What you have to do: Where does the word "QScrollArea" occur in the data below? Copy each line that holds it.

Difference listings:
################

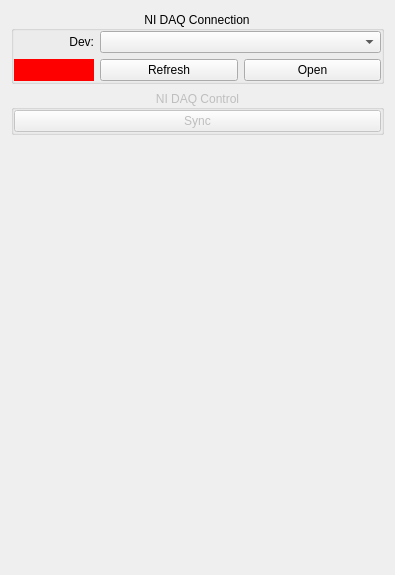
Old version of the form NIDAQ/nidaq_config.ui in the repository EdwarDu/autools.
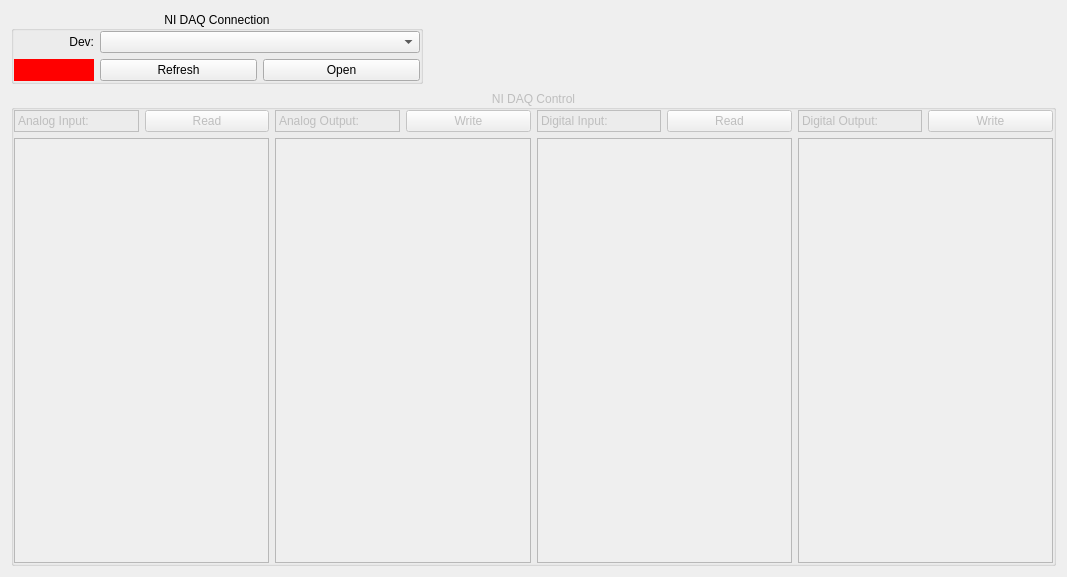
New version of the form.

The edit to the form file:
```diff
--- a/NIDAQ/nidaq_config.ui
+++ b/NIDAQ/nidaq_config.ui
@@ -6,14 +6,16 @@
    <rect>
     <x>0</x>
     <y>0</y>
-    <width>395</width>
-    <height>575</height>
+    <width>1067</width>
+    <height>577</height>
    </rect>
   </property>
   <property name="windowTitle">
    <string>NIDAQ Configuration</string>
   </property>
-  <layout class="QVBoxLayout" name="verticalLayout">
+  <layout class="QVBoxLayout" name="verticalLayout_6" stretch="0,1">
+   <item>
+    <layout class="QHBoxLayout" name="horizontalLayout">
    <item>
     <widget class="QGroupBox" name="groupBox">
      <property name="title">
@@ -37,7 +39,7 @@
       </property>
       <item>
        <layout class="QGridLayout" name="gridLayout_6">
-        <item row="1" column="3">
+          <item row="1" column="2">
          <widget class="QPushButton" name="pushButton_Conn">
           <property name="toolTip">
            <string/>
@@ -85,7 +87,7 @@
           </property>
          </widget>
         </item>
-        <item row="1" column="2">
+          <item row="1" column="1">
          <widget class="QPushButton" name="pushButton_Refresh">
           <property name="toolTip">
            <string/>
@@ -95,13 +97,41 @@
           </property>
          </widget>
         </item>
-        <item row="0" column="2" colspan="2">
-         <widget class="QComboBox" name="comboBox_Device"/>
+          <item row="0" column="1" colspan="2">
+           <widget class="QComboBox" name="comboBox_Device">
+            <property name="sizePolicy">
+             <sizepolicy hsizetype="MinimumExpanding" vsizetype="Fixed">
+              <horstretch>0</horstretch>
+              <verstretch>0</verstretch>
+             </sizepolicy>
+            </property>
+            <property name="minimumSize">
+             <size>
+              <width>320</width>
+              <height>0</height>
+             </size>
+            </property>
+           </widget>
         </item>
        </layout>
       </item>
      </layout>
     </widget>
+     </item>
+     <item>
+      <spacer name="horizontalSpacer">
+       <property name="orientation">
+        <enum>Qt::Horizontal</enum>
+       </property>
+       <property name="sizeHint" stdset="0">
+        <size>
+         <width>40</width>
+         <height>20</height>
+        </size>
+       </property>
+      </spacer>
+     </item>
+    </layout>
    </item>
    <item>
     <widget class="QGroupBox" name="groupBox_Control">
@@ -128,30 +158,224 @@
        <number>0</number>
       </property>
       <item>
-       <widget class="QPushButton" name="pushButton_Sync">
+       <layout class="QGridLayout" name="gridLayout">
+        <item row="0" column="4">
+         <widget class="QLabel" name="label_3">
+          <property name="frameShape">
+           <enum>QFrame::Box</enum>
+          </property>
         <property name="text">
-         <string>Sync</string>
+           <string>Digital Input:</string>
         </property>
        </widget>
       </item>
+        <item row="0" column="5">
+         <widget class="QPushButton" name="pushButton_ReadDi">
+          <property name="text">
+           <string>Read</string>
+          </property>
+         </widget>
+        </item>
+        <item row="0" column="6">
+         <widget class="QLabel" name="label_4">
+          <property name="frameShape">
+           <enum>QFrame::Box</enum>
+          </property>
+          <property name="text">
+           <string>Digital Output:</string>
+          </property>
+         </widget>
+        </item>
+        <item row="0" column="1">
+         <widget class="QPushButton" name="pushButton_ReadAi">
+          <property name="text">
+           <string>Read</string>
+          </property>
+         </widget>
+        </item>
+        <item row="0" column="2">
+         <widget class="QLabel" name="label_2">
+          <property name="frameShape">
+           <enum>QFrame::Box</enum>
+          </property>
+          <property name="text">
+           <string>Analog Output:</string>
+          </property>
+         </widget>
+        </item>
+        <item row="0" column="3">
+         <widget class="QPushButton" name="pushButton_WriteAo">
+          <property name="text">
+           <string>Write</string>
+          </property>
+         </widget>
+        </item>
+        <item row="1" column="0" rowspan="2" colspan="2">
+         <widget class="QScrollArea" name="scrollArea">
+          <property name="widgetResizable">
+           <bool>true</bool>
+          </property>
+          <widget class="QWidget" name="scrollAreaWidgetContents">
+           <property name="geometry">
+            <rect>
+             <x>0</x>
+             <y>0</y>
+             <width>255</width>
+             <height>418</height>
+            </rect>
+           </property>
+           <layout class="QVBoxLayout" name="verticalLayout">
+            <property name="leftMargin">
+             <number>0</number>
+            </property>
+            <property name="topMargin">
+             <number>0</number>
+            </property>
+            <property name="rightMargin">
+             <number>0</number>
+            </property>
+            <property name="bottomMargin">
+             <number>0</number>
+            </property>
       <item>
        <layout class="QGridLayout" name="gridLayout_Channels"/>
       </item>
      </layout>
     </widget>
-   </item>
+         </widget>
+        </item>
+        <item row="0" column="0">
+         <widget class="QLabel" name="label">
+          <property name="frameShape">
+           <enum>QFrame::Box</enum>
+          </property>
+          <property name="text">
+           <string>Analog Input:</string>
+          </property>
+         </widget>
+        </item>
+        <item row="0" column="7">
+         <widget class="QPushButton" name="pushButton_WriteDo">
+          <property name="text">
+           <string>Write</string>
+          </property>
+         </widget>
+        </item>
+        <item row="1" column="2" rowspan="2" colspan="2">
+         <widget class="QScrollArea" name="scrollArea_2">
+          <property name="widgetResizable">
+           <bool>true</bool>
+          </property>
+          <widget class="QWidget" name="scrollAreaWidgetContents_2">
+           <property name="geometry">
+            <rect>
+             <x>0</x>
+             <y>0</y>
+             <width>254</width>
+             <height>418</height>
+            </rect>
+           </property>
+           <layout class="QVBoxLayout" name="verticalLayout_2">
+            <property name="spacing">
+             <number>0</number>
+            </property>
+            <property name="leftMargin">
+             <number>0</number>
+            </property>
+            <property name="topMargin">
+             <number>0</number>
+            </property>
+            <property name="rightMargin">
+             <number>0</number>
+            </property>
+            <property name="bottomMargin">
+             <number>0</number>
+            </property>
    <item>
-    <spacer name="verticalSpacer">
-     <property name="orientation">
-      <enum>Qt::Vertical</enum>
-     </property>
-     <property name="sizeHint" stdset="0">
-      <size>
-       <width>20</width>
-       <height>815</height>
-      </size>
-     </property>
-    </spacer>
+             <layout class="QGridLayout" name="gridLayout_AoChs"/>
+            </item>
+           </layout>
+          </widget>
+         </widget>
+        </item>
+        <item row="1" column="4" rowspan="2" colspan="2">
+         <widget class="QScrollArea" name="scrollArea_3">
+          <property name="widgetResizable">
+           <bool>true</bool>
+          </property>
+          <widget class="QWidget" name="scrollAreaWidgetContents_3">
+           <property name="geometry">
+            <rect>
+             <x>0</x>
+             <y>0</y>
+             <width>255</width>
+             <height>418</height>
+            </rect>
+           </property>
+           <layout class="QVBoxLayout" name="verticalLayout_3">
+            <property name="spacing">
+             <number>0</number>
+            </property>
+            <property name="leftMargin">
+             <number>0</number>
+            </property>
+            <property name="topMargin">
+             <number>0</number>
+            </property>
+            <property name="rightMargin">
+             <number>0</number>
+            </property>
+            <property name="bottomMargin">
+             <number>0</number>
+            </property>
+            <item>
+             <layout class="QGridLayout" name="gridLayout_DiChs"/>
+            </item>
+           </layout>
+          </widget>
+         </widget>
+        </item>
+        <item row="1" column="6" rowspan="2" colspan="2">
+         <widget class="QScrollArea" name="scrollArea_4">
+          <property name="widgetResizable">
+           <bool>true</bool>
+          </property>
+          <widget class="QWidget" name="scrollAreaWidgetContents_4">
+           <property name="geometry">
+            <rect>
+             <x>0</x>
+             <y>0</y>
+             <width>256</width>
+             <height>418</height>
+            </rect>
+           </property>
+           <layout class="QVBoxLayout" name="verticalLayout_4">
+            <property name="spacing">
+             <number>0</number>
+            </property>
+            <property name="leftMargin">
+             <number>0</number>
+            </property>
+            <property name="topMargin">
+             <number>0</number>
+            </property>
+            <property name="rightMargin">
+             <number>0</number>
+            </property>
+            <property name="bottomMargin">
+             <number>0</number>
+            </property>
+            <item>
+             <layout class="QGridLayout" name="gridLayout_DoChs"/>
+            </item>
+           </layout>
+          </widget>
+         </widget>
+        </item>
+       </layout>
+      </item>
+     </layout>
+    </widget>
    </item>
   </layout>
  </widget>
```
Left out of the diff: 5 changed lines with no effect on the pictures. Lines whose indentation alone changed are shown as unchanged.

################

Result below:
+         <widget class="QScrollArea" name="scrollArea">
+         <widget class="QScrollArea" name="scrollArea_2">
+         <widget class="QScrollArea" name="scrollArea_3">
+         <widget class="QScrollArea" name="scrollArea_4">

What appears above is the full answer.